Start of DATASET EXTRACT
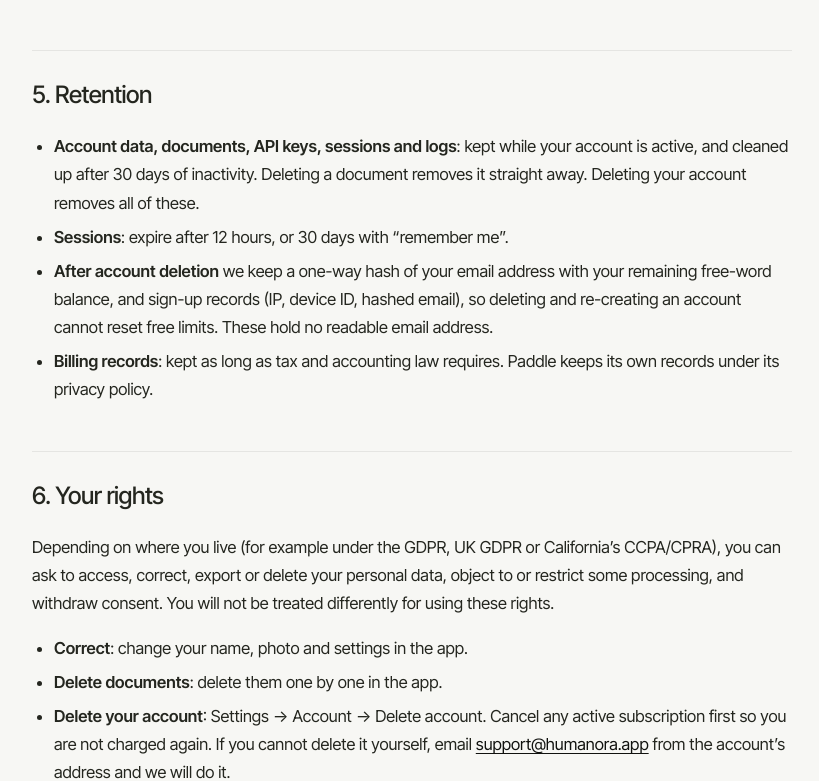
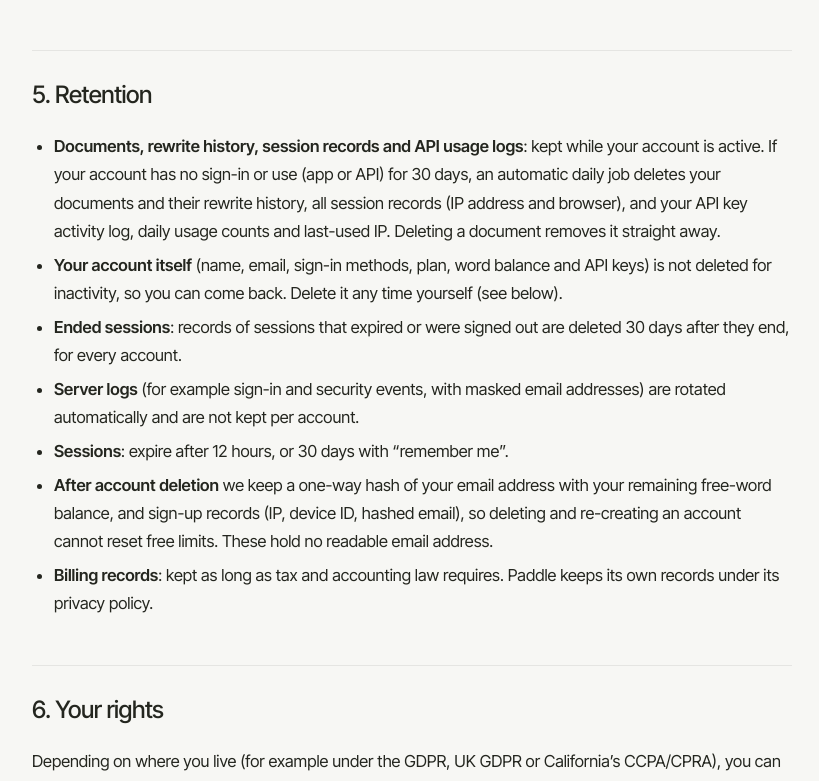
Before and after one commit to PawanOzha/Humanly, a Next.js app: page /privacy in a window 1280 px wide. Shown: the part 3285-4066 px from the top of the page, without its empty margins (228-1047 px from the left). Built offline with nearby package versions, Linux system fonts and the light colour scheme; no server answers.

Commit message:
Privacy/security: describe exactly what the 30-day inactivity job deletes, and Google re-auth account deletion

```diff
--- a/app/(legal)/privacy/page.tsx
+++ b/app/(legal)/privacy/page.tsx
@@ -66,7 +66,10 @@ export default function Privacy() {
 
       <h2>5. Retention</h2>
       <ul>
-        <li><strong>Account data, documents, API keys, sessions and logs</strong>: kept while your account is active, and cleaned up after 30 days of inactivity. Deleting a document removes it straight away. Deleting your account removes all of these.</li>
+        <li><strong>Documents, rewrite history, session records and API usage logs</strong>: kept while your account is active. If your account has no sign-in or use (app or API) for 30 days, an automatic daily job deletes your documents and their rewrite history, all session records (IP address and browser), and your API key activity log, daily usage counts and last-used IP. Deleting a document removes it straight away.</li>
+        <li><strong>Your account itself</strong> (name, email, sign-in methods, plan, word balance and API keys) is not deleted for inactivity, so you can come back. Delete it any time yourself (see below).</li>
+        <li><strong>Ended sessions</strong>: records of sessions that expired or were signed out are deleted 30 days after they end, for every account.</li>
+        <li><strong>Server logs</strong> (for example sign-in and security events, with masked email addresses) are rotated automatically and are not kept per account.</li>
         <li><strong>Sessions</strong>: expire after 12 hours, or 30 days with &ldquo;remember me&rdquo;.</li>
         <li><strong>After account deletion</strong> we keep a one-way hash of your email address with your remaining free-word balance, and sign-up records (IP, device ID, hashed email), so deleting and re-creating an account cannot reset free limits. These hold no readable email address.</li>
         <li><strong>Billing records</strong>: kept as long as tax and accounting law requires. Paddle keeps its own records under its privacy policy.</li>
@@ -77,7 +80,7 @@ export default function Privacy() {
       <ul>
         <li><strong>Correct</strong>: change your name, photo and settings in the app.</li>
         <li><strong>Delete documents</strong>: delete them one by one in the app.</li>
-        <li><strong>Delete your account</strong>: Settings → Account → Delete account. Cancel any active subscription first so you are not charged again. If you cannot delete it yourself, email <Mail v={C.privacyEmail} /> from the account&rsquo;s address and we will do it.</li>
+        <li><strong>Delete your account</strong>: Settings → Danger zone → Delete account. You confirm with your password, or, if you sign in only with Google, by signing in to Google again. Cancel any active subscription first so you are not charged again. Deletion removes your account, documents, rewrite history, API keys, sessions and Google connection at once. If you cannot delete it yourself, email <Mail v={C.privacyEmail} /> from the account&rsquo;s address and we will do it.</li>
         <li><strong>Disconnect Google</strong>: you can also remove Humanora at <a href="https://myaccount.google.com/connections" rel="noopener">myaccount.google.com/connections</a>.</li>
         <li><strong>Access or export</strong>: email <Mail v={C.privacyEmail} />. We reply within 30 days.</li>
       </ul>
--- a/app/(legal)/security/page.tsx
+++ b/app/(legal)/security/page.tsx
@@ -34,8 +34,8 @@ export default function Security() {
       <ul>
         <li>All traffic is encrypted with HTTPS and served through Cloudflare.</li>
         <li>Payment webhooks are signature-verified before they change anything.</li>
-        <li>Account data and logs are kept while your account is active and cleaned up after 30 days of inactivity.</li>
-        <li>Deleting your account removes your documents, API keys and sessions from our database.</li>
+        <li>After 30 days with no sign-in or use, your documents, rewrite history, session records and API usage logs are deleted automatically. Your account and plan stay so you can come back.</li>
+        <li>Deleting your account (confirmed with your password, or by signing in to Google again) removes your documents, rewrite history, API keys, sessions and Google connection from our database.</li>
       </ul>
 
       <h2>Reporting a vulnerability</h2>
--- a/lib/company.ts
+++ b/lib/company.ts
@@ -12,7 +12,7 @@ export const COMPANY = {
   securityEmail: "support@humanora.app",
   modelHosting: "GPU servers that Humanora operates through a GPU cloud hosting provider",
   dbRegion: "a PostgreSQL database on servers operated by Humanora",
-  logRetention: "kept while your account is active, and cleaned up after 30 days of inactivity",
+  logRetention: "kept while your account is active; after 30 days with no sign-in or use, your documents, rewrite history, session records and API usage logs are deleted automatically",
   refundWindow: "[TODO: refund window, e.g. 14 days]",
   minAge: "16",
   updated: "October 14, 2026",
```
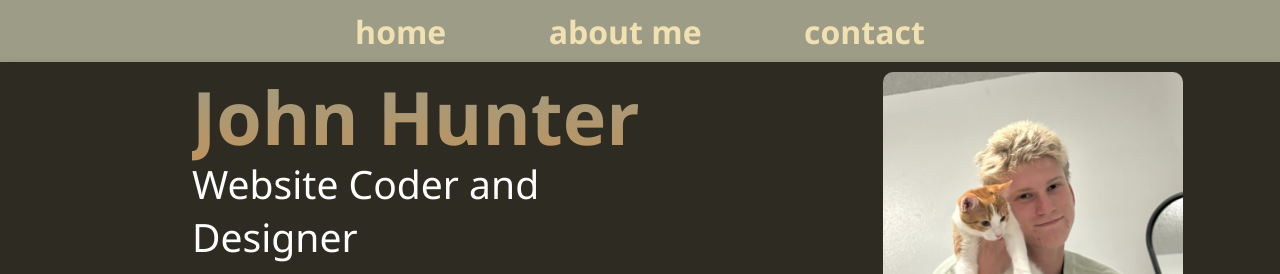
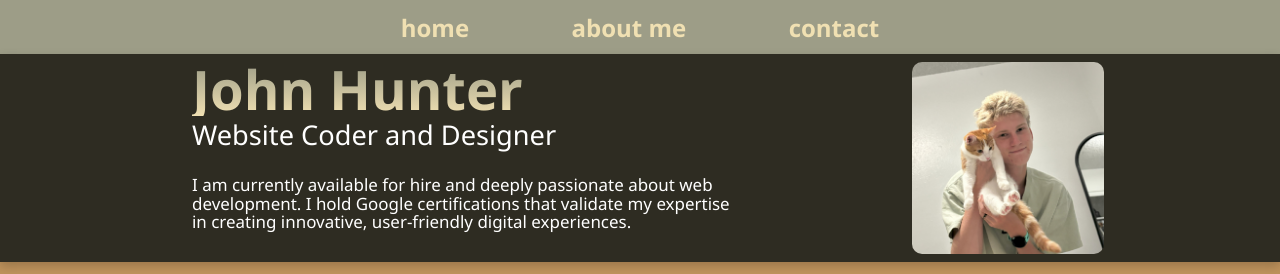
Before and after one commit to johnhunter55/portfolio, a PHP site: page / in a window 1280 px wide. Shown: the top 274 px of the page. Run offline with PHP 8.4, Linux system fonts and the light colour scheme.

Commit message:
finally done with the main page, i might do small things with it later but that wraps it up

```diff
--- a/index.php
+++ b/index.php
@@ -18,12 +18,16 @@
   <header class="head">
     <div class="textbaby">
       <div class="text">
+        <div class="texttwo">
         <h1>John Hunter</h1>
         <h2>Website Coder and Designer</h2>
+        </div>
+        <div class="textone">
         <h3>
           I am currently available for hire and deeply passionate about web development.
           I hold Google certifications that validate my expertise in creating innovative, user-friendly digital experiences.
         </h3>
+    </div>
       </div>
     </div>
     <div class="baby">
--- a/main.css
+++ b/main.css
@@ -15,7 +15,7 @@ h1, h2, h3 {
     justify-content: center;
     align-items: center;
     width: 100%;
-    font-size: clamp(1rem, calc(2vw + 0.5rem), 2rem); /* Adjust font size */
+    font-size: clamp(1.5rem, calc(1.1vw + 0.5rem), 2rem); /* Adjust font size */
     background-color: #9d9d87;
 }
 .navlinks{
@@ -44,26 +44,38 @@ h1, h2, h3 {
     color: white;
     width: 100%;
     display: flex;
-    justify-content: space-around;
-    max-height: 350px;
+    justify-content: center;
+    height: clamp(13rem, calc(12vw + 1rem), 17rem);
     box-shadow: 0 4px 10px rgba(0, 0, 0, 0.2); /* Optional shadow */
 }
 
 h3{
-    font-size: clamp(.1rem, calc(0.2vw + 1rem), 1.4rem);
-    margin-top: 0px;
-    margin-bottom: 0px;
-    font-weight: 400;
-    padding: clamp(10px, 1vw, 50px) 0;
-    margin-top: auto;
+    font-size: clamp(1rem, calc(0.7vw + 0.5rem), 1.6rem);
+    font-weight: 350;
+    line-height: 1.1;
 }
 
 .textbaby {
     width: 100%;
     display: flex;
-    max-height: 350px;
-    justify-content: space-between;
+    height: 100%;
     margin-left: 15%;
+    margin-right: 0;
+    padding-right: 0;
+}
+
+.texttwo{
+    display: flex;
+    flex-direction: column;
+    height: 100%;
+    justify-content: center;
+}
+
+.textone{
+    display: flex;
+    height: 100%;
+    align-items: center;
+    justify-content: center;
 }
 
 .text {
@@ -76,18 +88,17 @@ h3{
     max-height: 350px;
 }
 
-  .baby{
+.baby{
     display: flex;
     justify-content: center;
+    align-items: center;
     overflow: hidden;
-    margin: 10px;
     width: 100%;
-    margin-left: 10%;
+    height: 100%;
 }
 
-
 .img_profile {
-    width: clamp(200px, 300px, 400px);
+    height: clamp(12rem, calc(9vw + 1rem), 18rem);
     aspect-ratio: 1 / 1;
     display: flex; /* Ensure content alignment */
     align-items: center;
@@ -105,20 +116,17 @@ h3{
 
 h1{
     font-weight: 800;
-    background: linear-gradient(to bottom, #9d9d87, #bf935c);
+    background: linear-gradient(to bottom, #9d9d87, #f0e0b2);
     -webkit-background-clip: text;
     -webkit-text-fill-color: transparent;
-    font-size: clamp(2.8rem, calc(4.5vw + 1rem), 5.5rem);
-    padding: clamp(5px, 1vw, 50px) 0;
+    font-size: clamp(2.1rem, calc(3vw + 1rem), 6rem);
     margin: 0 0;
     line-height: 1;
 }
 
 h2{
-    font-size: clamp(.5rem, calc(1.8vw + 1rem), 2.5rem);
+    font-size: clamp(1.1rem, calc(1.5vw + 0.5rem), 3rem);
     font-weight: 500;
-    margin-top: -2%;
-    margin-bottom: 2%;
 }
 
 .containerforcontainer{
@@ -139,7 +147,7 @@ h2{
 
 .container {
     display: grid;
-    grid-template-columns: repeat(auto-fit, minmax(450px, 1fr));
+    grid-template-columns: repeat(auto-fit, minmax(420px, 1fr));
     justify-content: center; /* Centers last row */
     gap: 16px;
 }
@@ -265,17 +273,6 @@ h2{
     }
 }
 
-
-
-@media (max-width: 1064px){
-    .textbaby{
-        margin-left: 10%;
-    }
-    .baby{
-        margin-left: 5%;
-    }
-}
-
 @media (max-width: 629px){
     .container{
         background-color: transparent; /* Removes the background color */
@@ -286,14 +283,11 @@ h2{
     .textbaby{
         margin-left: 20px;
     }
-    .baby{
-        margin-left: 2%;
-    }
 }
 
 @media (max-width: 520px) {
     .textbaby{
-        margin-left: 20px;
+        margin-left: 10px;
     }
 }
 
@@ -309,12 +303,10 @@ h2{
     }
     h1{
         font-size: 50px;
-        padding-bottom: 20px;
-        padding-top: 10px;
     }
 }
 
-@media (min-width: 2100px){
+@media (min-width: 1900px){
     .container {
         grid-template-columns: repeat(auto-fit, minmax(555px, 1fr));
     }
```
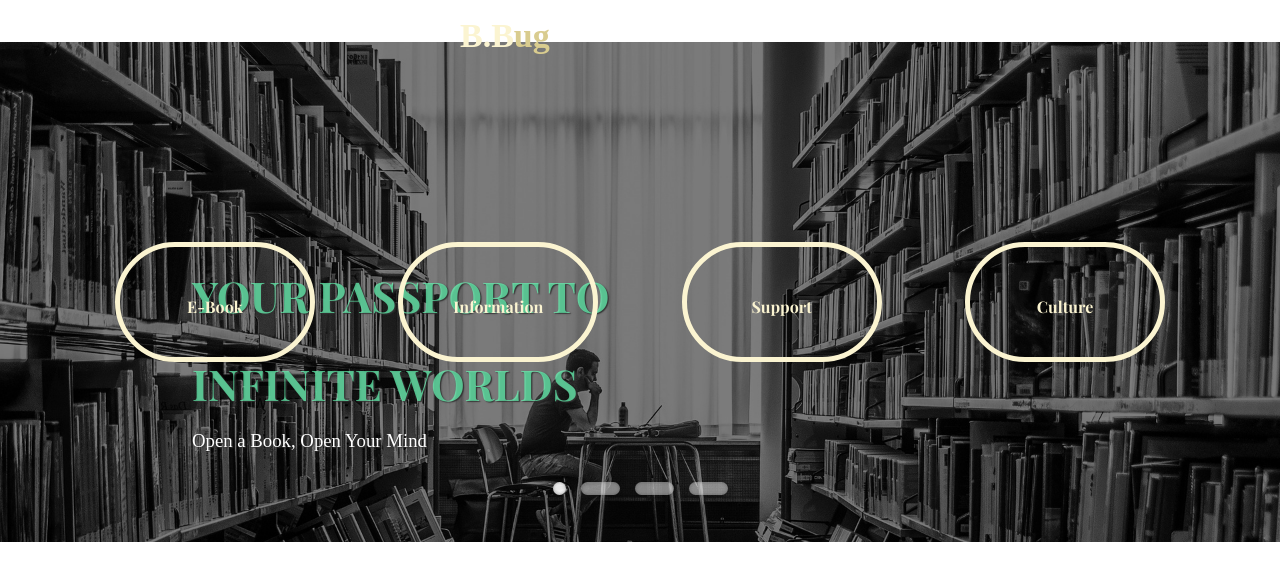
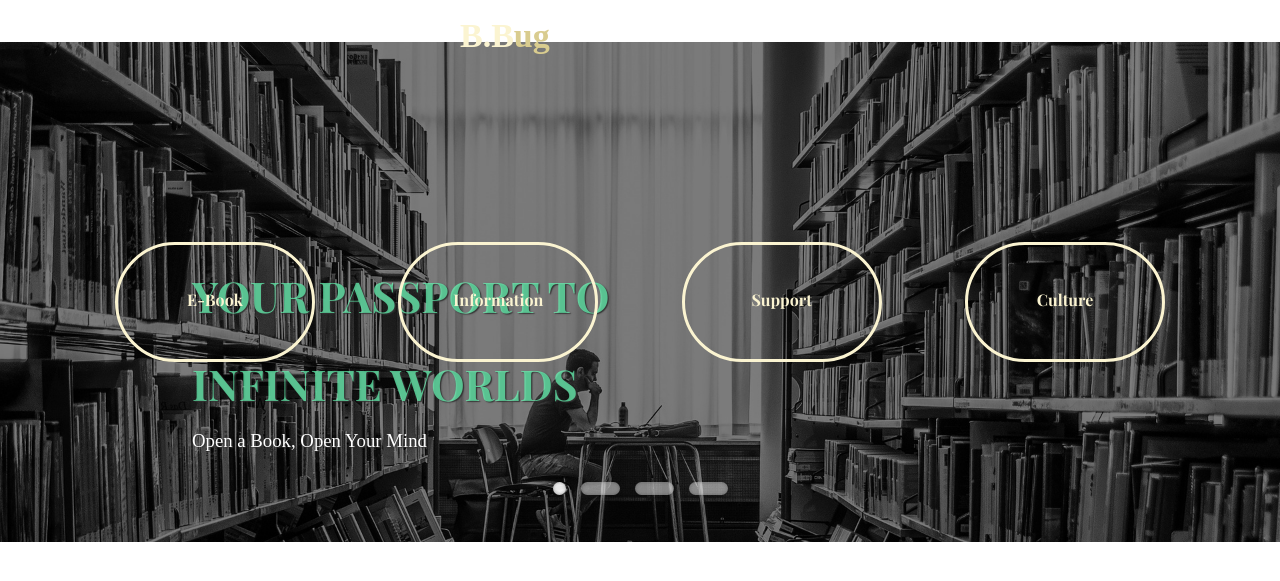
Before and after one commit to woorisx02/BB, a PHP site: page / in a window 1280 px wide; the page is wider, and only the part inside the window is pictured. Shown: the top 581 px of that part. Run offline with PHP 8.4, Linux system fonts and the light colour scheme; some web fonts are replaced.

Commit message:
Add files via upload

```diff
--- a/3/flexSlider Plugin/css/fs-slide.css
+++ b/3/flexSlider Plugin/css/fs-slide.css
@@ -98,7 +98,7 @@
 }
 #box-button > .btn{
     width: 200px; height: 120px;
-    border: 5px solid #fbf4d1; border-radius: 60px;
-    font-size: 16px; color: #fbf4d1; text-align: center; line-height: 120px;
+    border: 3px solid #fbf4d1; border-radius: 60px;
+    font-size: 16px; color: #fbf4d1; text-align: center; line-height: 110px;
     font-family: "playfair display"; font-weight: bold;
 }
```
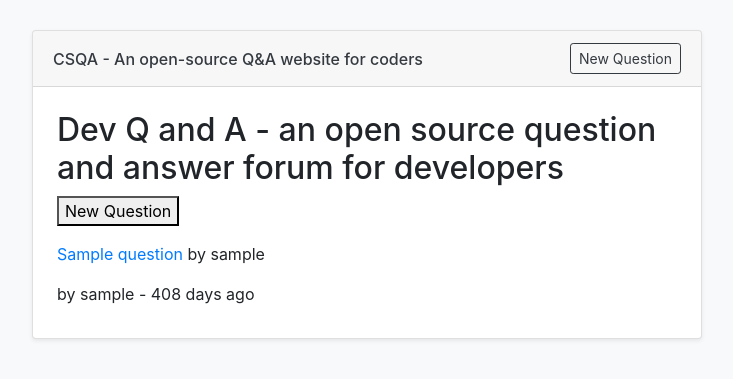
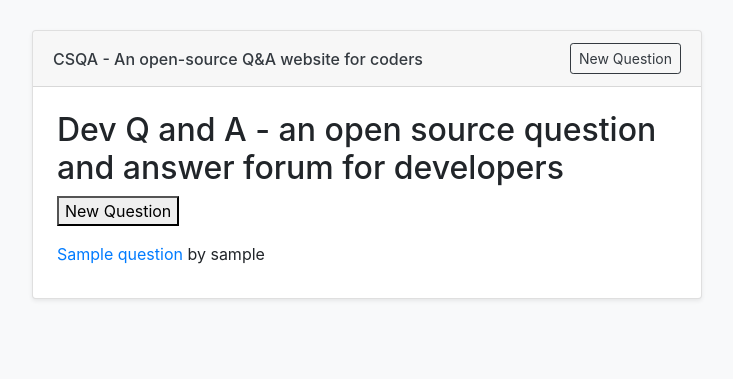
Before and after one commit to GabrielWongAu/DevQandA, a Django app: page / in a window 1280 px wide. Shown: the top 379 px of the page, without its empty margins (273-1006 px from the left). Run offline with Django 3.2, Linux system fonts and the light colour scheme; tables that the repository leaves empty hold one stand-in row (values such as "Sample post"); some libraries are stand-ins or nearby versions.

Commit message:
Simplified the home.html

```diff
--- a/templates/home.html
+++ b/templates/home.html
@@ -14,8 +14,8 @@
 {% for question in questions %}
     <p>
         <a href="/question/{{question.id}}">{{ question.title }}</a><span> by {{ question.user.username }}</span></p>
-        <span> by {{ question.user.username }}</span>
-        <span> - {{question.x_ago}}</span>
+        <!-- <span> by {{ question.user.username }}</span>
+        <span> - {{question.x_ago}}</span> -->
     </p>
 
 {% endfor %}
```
End of DATASET EXTRACT
> _EXERCISE DESCRIPTION_:
Every line of the listing that includes the word "function" forms the answer.

> _EXERCISE RESULT_:
@@ -66,7 +66,10 @@ export default function Privacy() {
@@ -77,7 +80,7 @@ export default function Privacy() {
@@ -34,8 +34,8 @@ export default function Security() {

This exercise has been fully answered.